And don’t overlook another source: “Many credit unions are getting into member business lending, as well,” says Keith. “Many are in very good capital positions.” While credit unions are known for smaller loans, they can participate with each other to make larger ones.

Smaller banks and credit unions are less likely than large banks to rely on the automatic credit scoring that can kick out applications from many companies. For those prospective borrowers that don’t score high, they may be more likely to sit down with the small business owner and consider all the financial documents and other factors.

Bonus tip: “Utilize your smaller bank for fee-based services such as payroll processing,” says Holt. And let them know how you are supporting them. “When you emphasize to the bank that you are making yourself part of their profit picture, that does help you.”

On the edge

Whatever your funding source, make a good impression by demonstrating a personal understanding of your business finances, advises Keith. “Are you one of the many business owners who are not real strong on the financial side of your business? Seek some continuing education in the topic. Look for workshops at your local community college or [take] online courses.”

And communicate with your banker. “Relationship banking goes both ways,” she says. “A good banker maintains a relationship with you, but you also need to take the initiative. Get in touch early if something is about to happen that may be perceived as negative.”

Being proactive will make you stand out, Keith adds. “Later, when it’s time for the banker to go to bat for you with a loan committee, he or she can say you maintain good business practices and called ahead of time when something was wrong. That can be the difference between ‘no’ and ‘yes.’”


Restructure Your Balance Sheet

Low interest rates mean banks make less money on their loans and are therefore less willing to fund risky ventures. That can be bad for you, the borrower.

But don’t overlook the good side of this: “If you have good cash flow and the right assets to borrow money, now is a good time to refinance and lock in favorable rates for the next five to 10 years,” points out John McQuaig, managing partner of McQuaig & Welk, the Wenatchee, Wash., based management consulting firm (www.mcqw.com).

Consider shifting your equity to more favorable collateral to lower your interest payments.

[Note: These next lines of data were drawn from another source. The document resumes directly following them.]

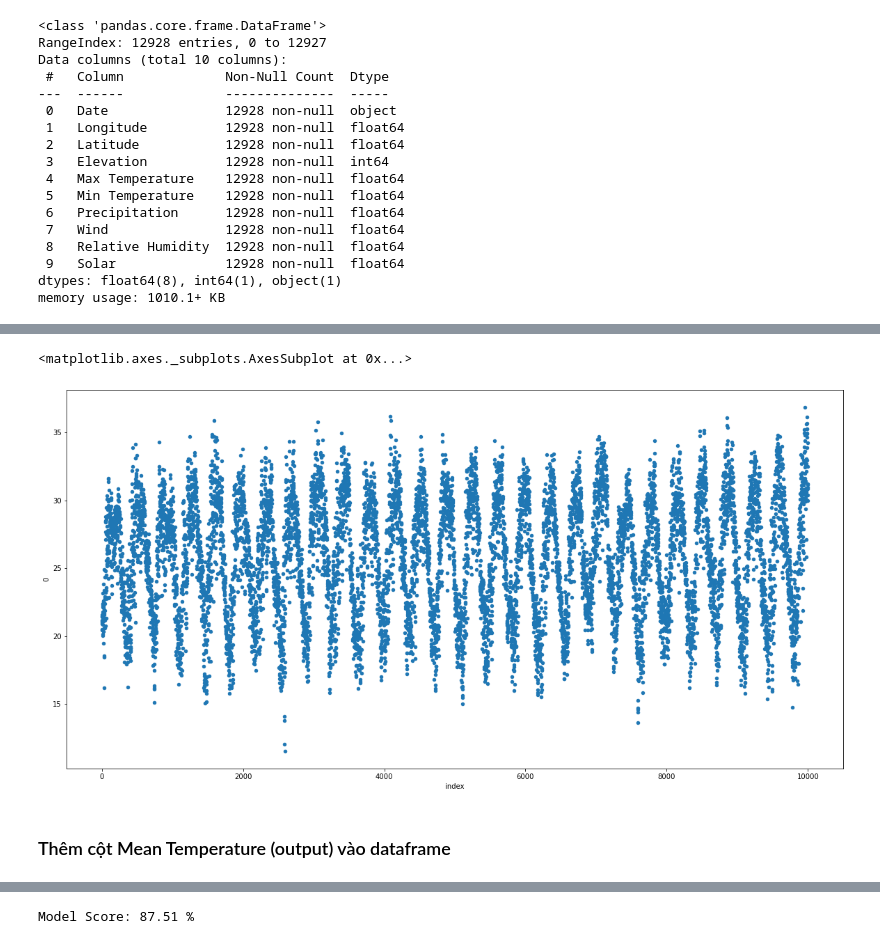
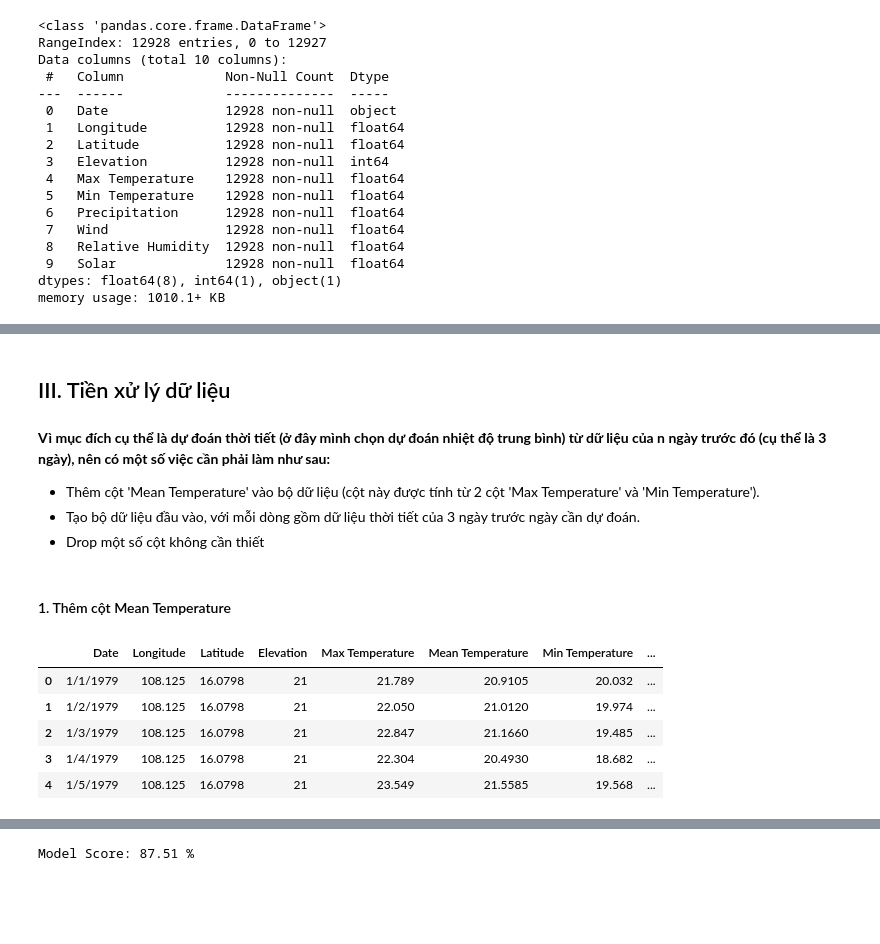
Before and after one commit to vietsub00/NMKHDL_DACK, a Jupyter notebook: Weather_predict.ipynb, the cells around one changed output, grey strips where cells are left out. Drawn from its saved outputs; the diff is of its cells as text; code cells hidden in the pictures; blank space fills up the shorter version.

```diff
--- a/Weather_predict.ipynb
+++ b/Weather_predict.ipynb
@@ -73,8 +98,20 @@ for col in [ 'Max Temperature', 'Min Temperature', 'Precipitation', 'Wind', 'Rel
+# %% [markdown]
+## III. Tiền xử lý dữ liệu
+# %% [markdown]
+**Vì mục đích cụ thể là dự đoán thời tiết (ở đây mình chọn dự đoán nhiệt độ trung bình) từ dữ liệu của n ngày trước đó (cụ thể là 3 ngày), nên có một số việc cần phải làm như sau:**
+* Thêm cột 'Mean Temperature' vào bộ dữ liệu (cột này được tính từ 2 cột 'Max Temperature' và 'Min Temperature').
+* Tạo bộ dữ liệu đầu vào, với mỗi dòng gồm dữ liệu thời tiết của 3 ngày trước ngày cần dự đoán.
+* Drop một số cột không cần thiết
+# %% [markdown]
+#### 1. Thêm cột Mean Temperature
 # %%
 mean_temp = (df['Max Temperature'] + df['Min Temperature'])/2
-mean_temp.head(10000).reset_index().plot(x='index', y=0, kind = 'scatter', figsize=[20,10])
+df.insert(loc=5, column='Mean Temperature', value=mean_temp)
+df.head(5)
 # %% [output]
-<matplotlib.axes._subplots.AxesSubplot at 0x...>
-[figure, removed]
+|  | Date | Longitude | Latitude | Elevation | Max Temperature | Mean Temperature | Min Temperature | ... |
+| 0 | 1/1/1979 | 108.125 | 16.0798 | 21 | 21.789 | 20.9105 | 20.032 | ... |
+| 1 | 1/2/1979 | 108.125 | 16.0798 | 21 | 22.050 | 21.0120 | 19.974 | ... |
+| 2 | 1/3/1979 | 108.125 | 16.0798 | 21 | 22.847 | 21.1660 | 19.485 | ... |
+| 3 | 1/4/1979 | 108.125 | 16.0798 | 21 | 22.304 | 20.4930 | 18.682 | ... |
+| 4 | 1/5/1979 | 108.125 | 16.0798 | 21 | 23.549 | 21.5585 | 19.568 | ... |
-# %% [markdown]
-### Thêm cột Mean Temperature (output) vào dataframe
```
Also changed, not shown: parts of 27 cells of this notebook.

For example, if your current loan is against equipment and you own a building, consider moving your equity to the latter if the bank allows it.

Be aware, though, that your building may not support as much lending as a few years ago. Prior to 2008, banks often provided financing of up to 80 percent of a building’s value, says McQuaig. Today, though, they may only provide 65 to 70 percent of the asset value. “That makes a big difference,” he says.

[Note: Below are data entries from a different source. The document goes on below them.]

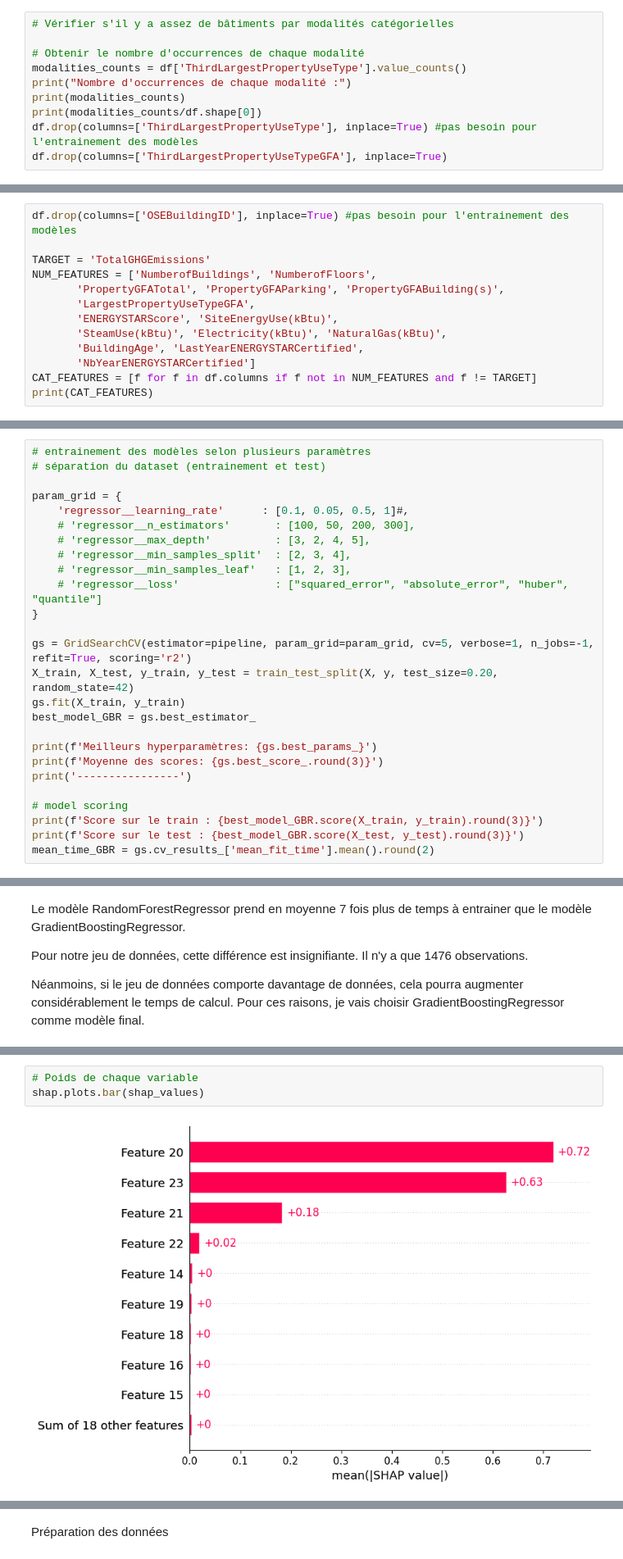
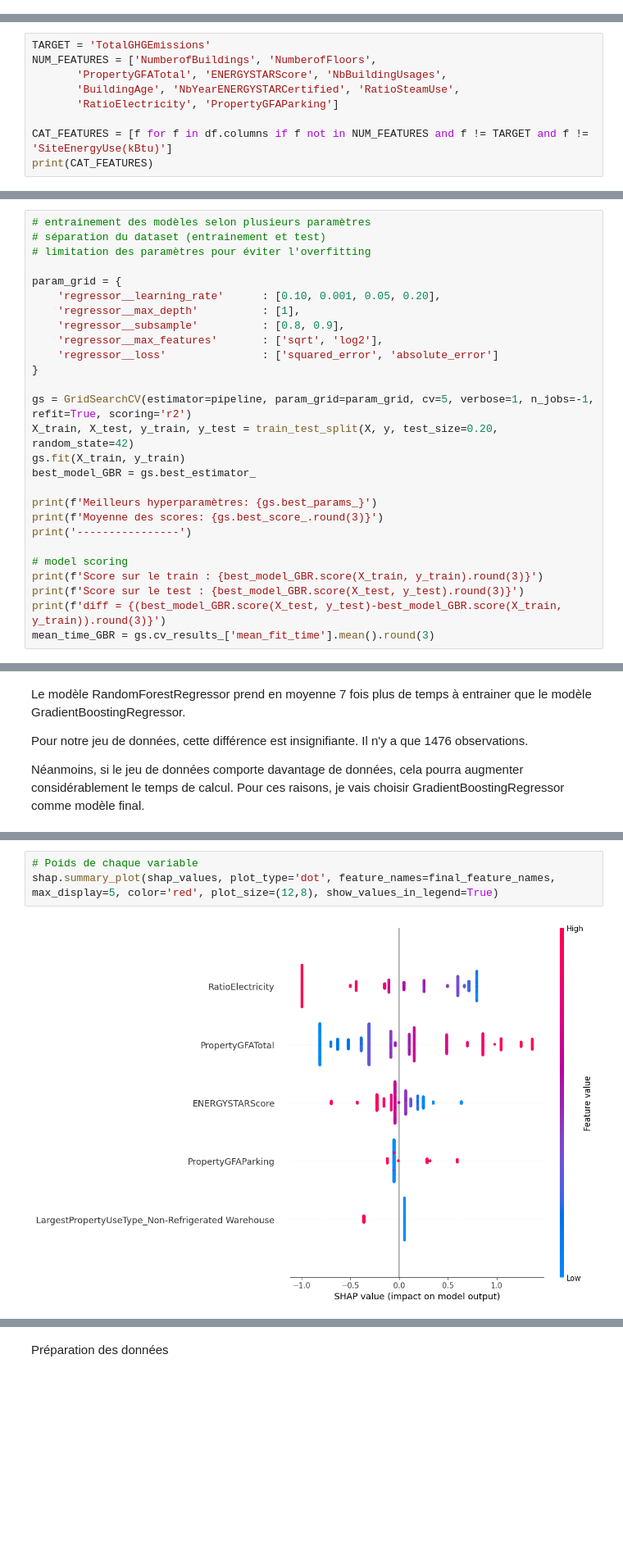
Before and after one commit to helenatong/oc_p3_Anticipez_les_besoins_en_consommation_de_batiments, a Jupyter notebook: training.ipynb, the cells around one changed output, grey strips where cells are left out. Shown at 82% size. Drawn from its saved outputs; the diff is of its cells as text; blank space fills up the shorter version.

```diff
--- a/training.ipynb
+++ b/training.ipynb
@@ -209,10 +207,0 @@ Name: count, dtype: float64
-# %%
-# Vérifier s'il y a assez de bâtiments par modalités catégorielles
-
-# Obtenir le nombre d'occurrences de chaque modalité
-modalities_counts = df['ThirdLargestPropertyUseType'].value_counts()
-print("Nombre d'occurrences de chaque modalité :")
-print(modalities_counts)
-print(modalities_counts/df.shape[0])
-df.drop(columns=['ThirdLargestPropertyUseType'], inplace=True) #pas besoin pour l'entrainement des modèles
-df.drop(columns=['ThirdLargestPropertyUseTypeGFA'], inplace=True)
@@ -237,15 +215,11 @@ Name: count, dtype: float64
 # %%
-df.drop(columns=['OSEBuildingID'], inplace=True) #pas besoin pour l'entrainement des modèles
-
 TARGET = 'TotalGHGEmissions'
 NUM_FEATURES = ['NumberofBuildings', 'NumberofFloors',
-       'PropertyGFATotal', 'PropertyGFAParking', 'PropertyGFABuilding(s)',
-       'LargestPropertyUseTypeGFA',
-       'ENERGYSTARScore', 'SiteEnergyUse(kBtu)',
-       'SteamUse(kBtu)', 'Electricity(kBtu)', 'NaturalGas(kBtu)',
-       'BuildingAge', 'LastYearENERGYSTARCertified',
-       'NbYearENERGYSTARCertified']
-CAT_FEATURES = [f for f in df.columns if f not in NUM_FEATURES and f != TARGET]
+       'PropertyGFATotal', 'ENERGYSTARScore', 'NbBuildingUsages',
+       'BuildingAge', 'NbYearENERGYSTARCertified', 'RatioSteamUse',
+       'RatioElectricity', 'PropertyGFAParking']
+
+CAT_FEATURES = [f for f in df.columns if f not in NUM_FEATURES and f != TARGET and f != 'SiteEnergyUse(kBtu)']
 print(CAT_FEATURES)
 # %% [output]
 ['Neighborhood', 'LargestPropertyUseType']
@@ -366,14 +363,14 @@ pipeline = Pipeline([
 # %%
 # entrainement des modèles selon plusieurs paramètres
 # séparation du dataset (entrainement et test)
+# limitation des paramètres pour éviter l'overfitting
 
 param_grid = {
-    'regressor__learning_rate'      : [0.1, 0.05, 0.5, 1]#,
-    # 'regressor__n_estimators'       : [100, 50, 200, 300],
-    # 'regressor__max_depth'          : [3, 2, 4, 5],
-    # 'regressor__min_samples_split'  : [2, 3, 4],
-    # 'regressor__min_samples_leaf'   : [1, 2, 3],
-    # 'regressor__loss'               : ["squared_error", "absolute_error", "huber", "quantile"]
+    'regressor__learning_rate'      : [0.10, 0.001, 0.05, 0.20],
+    'regressor__max_depth'          : [1],
+    'regressor__subsample'          : [0.8, 0.9],
+    'regressor__max_features'       : ['sqrt', 'log2'],
+    'regressor__loss'               : ['squared_error', 'absolute_error']
 }
 
 gs = GridSearchCV(estimator=pipeline, param_grid=param_grid, cv=5, verbose=1, n_jobs=-1, refit=True, scoring='r2')
@@ -388,5 +385,6 @@ print('----------------')
 # model scoring
 print(f'Score sur le train : {best_model_GBR.score(X_train, y_train).round(3)}')
 print(f'Score sur le test : {best_model_GBR.score(X_test, y_test).round(3)}')
-mean_time_GBR = gs.cv_results_['mean_fit_time'].mean().round(2)
+print(f'diff = {(best_model_GBR.score(X_test, y_test)-best_model_GBR.score(X_train, y_train)).round(3)}')
+mean_time_GBR = gs.cv_results_['mean_fit_time'].mean().round(3)
 # %% [output]
@@ -629,5 +664,5 @@ SteamUse(kBtu)
 # %%
 # Poids de chaque variable
-shap.plots.bar(shap_values)
+shap.summary_plot(shap_values, plot_type='dot', feature_names=final_feature_names, max_display=5, color='red', plot_size=(12,8), show_values_in_legend=True)
 # %% [output]
-[figure, old version]
+[figure, new version]
```
Also changed, not shown: parts of 67 cells of this notebook.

Beware Higher Fees

Because they have fewer vehicles in which to invest their cash, banks are charging higher fees for services such as checking accounts, debit cards, and wire transfers. “All of these charges add up,” says John McQuaig, managing partner of McQuaig & Welk, a Wenatchee, Wash., based management consulting firm (www.mcqw.com). “You need to look at your monthly totals and see what you are paying. Then check around at other banks and see if you can get a better deal.”

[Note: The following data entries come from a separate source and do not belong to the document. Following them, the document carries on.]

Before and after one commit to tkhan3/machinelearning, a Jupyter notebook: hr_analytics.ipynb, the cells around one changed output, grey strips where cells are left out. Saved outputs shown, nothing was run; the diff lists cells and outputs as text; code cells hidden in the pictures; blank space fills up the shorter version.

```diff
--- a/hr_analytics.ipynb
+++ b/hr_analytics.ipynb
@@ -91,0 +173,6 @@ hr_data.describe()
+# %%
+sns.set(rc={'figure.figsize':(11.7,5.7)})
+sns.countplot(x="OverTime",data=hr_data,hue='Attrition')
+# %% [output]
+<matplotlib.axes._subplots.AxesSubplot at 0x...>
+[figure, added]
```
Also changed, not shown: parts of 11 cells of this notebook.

Avoid fees for insufficient funds by becoming knowledgeable about your bank’s check clearance policy. “Be aware that money we deposit is being held longer than it was back in the ’90s,” says Marilyn J. Holt, a Seattle-based management consultant (www.holtcapital.com). “Today, there is often a three or four-day hold on a deposited check. That means you can’t put money in a bank and write a check on it. You need to be sure you give yourself enough time before writing a check on money that is still pending.

“When a small bank knows you and trusts you, they may be more willing to pull the pending status off of checks you have recently deposited—particularly if the checks are from a known source,” says Holt. “This kind of flexibility can make a big difference to your business.”

Here’s one spot of good news: Loan fees are typically lower than ever. “There is an opportunity to negotiate fees in today’s competitive market,” says McQuaig. “Closing fees before the recession were running at some 1 to 2 percent of the loan amount; today I have seen them as low as zero to one half percentage point.”